Clarksdale, MS, county seat of Coahoma County, lies in the heart of the famous Delta in northwestern Mississippi. Long recognized as one of America's most fertile cotton-producing areas, it is also celebrated as the home of the blues. It is, however, also one of America's poorest regions—in fact, in 1998, when President Bill Clinton chose the five poorest areas in the country to visit, Clarksdale and Coahoma County was on his itinerary. In Coahoma County MS, as of 2009, 75% of the population is African-American and half of the children under 18 live in poverty (as opposed to 31% throughout Mississippi, the acknowledged poorest state in the United States). As further indications of the widespread poverty in the Delta, $28,300 is the median income for Coahoma County, the unemployment rate has grown to 11.6% (which doesn't, of course, include those who have long since given up seeking jobs), 36% of the adults at least twenty-five years old have less than a high school education, and over 30% fall below the official poverty line. Sub-standard housing is also a significant local problem, and it is in this latter area that Habitat for Humanity, with its compelling combination of prospective and current homeowners, local benefactors, and outside volunteers, has been hard at work in the Delta for over 25 years, with local affiliates winning Habitat's national Jimmy Carter Award for per capita productivity for four straight years, until they retired the award.

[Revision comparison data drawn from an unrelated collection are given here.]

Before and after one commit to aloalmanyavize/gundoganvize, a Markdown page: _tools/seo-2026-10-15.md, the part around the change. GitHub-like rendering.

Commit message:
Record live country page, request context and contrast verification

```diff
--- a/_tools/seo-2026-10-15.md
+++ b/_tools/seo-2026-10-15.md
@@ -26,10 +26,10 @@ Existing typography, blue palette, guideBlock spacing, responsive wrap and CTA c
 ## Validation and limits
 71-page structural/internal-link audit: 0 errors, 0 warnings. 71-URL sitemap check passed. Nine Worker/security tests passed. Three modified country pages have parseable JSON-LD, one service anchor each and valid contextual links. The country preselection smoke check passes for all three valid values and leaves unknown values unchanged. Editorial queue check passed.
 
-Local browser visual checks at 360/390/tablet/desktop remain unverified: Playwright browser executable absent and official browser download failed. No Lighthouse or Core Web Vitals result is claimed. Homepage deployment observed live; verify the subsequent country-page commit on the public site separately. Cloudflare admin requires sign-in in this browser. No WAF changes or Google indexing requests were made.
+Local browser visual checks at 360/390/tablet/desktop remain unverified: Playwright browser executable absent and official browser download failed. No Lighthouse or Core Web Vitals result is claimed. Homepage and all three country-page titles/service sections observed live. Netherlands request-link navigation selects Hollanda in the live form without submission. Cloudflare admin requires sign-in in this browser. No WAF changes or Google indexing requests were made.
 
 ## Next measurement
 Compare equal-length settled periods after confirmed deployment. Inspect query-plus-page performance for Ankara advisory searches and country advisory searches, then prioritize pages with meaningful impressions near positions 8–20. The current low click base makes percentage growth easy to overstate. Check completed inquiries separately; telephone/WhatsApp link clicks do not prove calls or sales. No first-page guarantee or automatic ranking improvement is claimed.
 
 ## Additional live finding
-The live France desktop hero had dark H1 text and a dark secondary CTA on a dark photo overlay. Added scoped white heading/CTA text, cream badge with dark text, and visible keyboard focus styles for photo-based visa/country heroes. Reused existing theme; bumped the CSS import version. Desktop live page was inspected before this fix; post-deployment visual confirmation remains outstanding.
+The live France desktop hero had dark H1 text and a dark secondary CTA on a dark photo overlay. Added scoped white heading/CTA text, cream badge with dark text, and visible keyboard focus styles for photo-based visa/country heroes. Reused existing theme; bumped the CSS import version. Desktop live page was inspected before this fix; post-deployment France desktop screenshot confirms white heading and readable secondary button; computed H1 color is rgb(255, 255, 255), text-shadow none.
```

That an area so flush with economic possibilities (agricultural and otherwise) should also be one of the poorest and most socially unjust sections of the country requires some explanation. 135 years prior to President Clinton's visit to the Delta, Abraham Lincoln freed America’s slaves, and millions of southern African-Americans began the long process of change that promised for the first time real access to opportunity—in other words the American Dream. But a smooth transition to freedom simply was not to be—that post-Civil War promise was at first resented by some southern whites, especially those who dreamed of re-establishing their vision of antebellum wealth built again, as it had been before, on the exploitable, controllable labor of the slaves. In the early years of what came to be known as Reconstruction, blacks made significant strides to appropriate the political, economic, and social opportunities apparently inherent in notions of their newly gained freedom. Increasingly, however, whites resisted—within ten years, they had turned to ever more violent attempts to discourage black political participation and economic initiatives and succeeded in returning Mississippi to white supremacy. Once again, one of the areas of such strife during this ugly process was Coahoma County.

The Delta, however, is more than mere geographic territory; as many inhabitants, visitors, and writers have noted, the Delta is a way of life. Characterized by a laid-back lifestyle mirroring the rhythms of nature in this lush and sometimes stupefyingly hot, almost jungle-like area, the Delta is also the home of the blues, giving rise to such giants as Robert Johnson, Son House, Muddy Waters, Howlin' Wolf, John Lee Hooker, and Ike and Tina Turner, and serving as a powerful coping mechanism to deal with the ongoing injustices of sharecropping and white supremacy. Besides the enervating effects of the poverty endemic to the area, the Delta continues to be a remarkably vibrant center of culture and community, and Habitat for Humanity has benefited greatly from that reality.